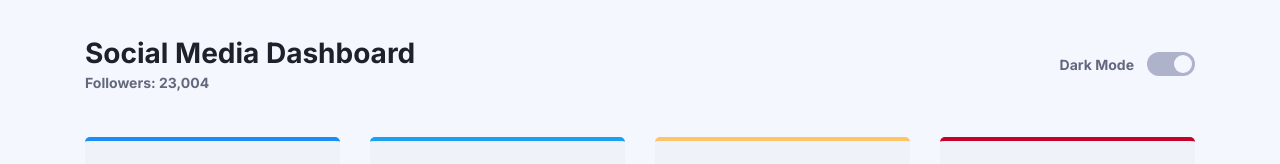
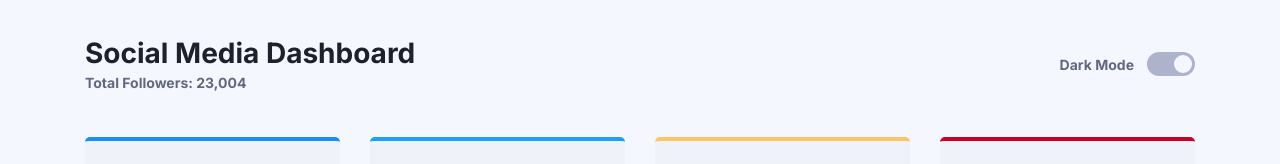
Before and after one commit to Galaxy159/Social-Media-Dashboard, a React (Create React App) app: page / in a window 1280 px wide. Shown: the top 164 px of the page. Built offline with nearby package versions, Linux system fonts and the light colour scheme.

Commit message:
text edit

```diff
--- a/src/components/Header.js
+++ b/src/components/Header.js
@@ -9,7 +9,7 @@ export default function Header({ isDark, setIsDark }) {
             >
               Social Media Dashboard
             </h1>
-            <p className="header__text">Followers: 23,004</p>
+            <p className="header__text">Total Followers: 23,004</p>
           </div>
           <div className="header__darkmode">
             <p className="header__darkmode--text">Dark Mode</p>
```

####################

Task to complete
When the word "components" turns up on a line of the material above, copy that line.

Result for this exercise
--- a/src/components/Header.js
+++ b/src/components/Header.js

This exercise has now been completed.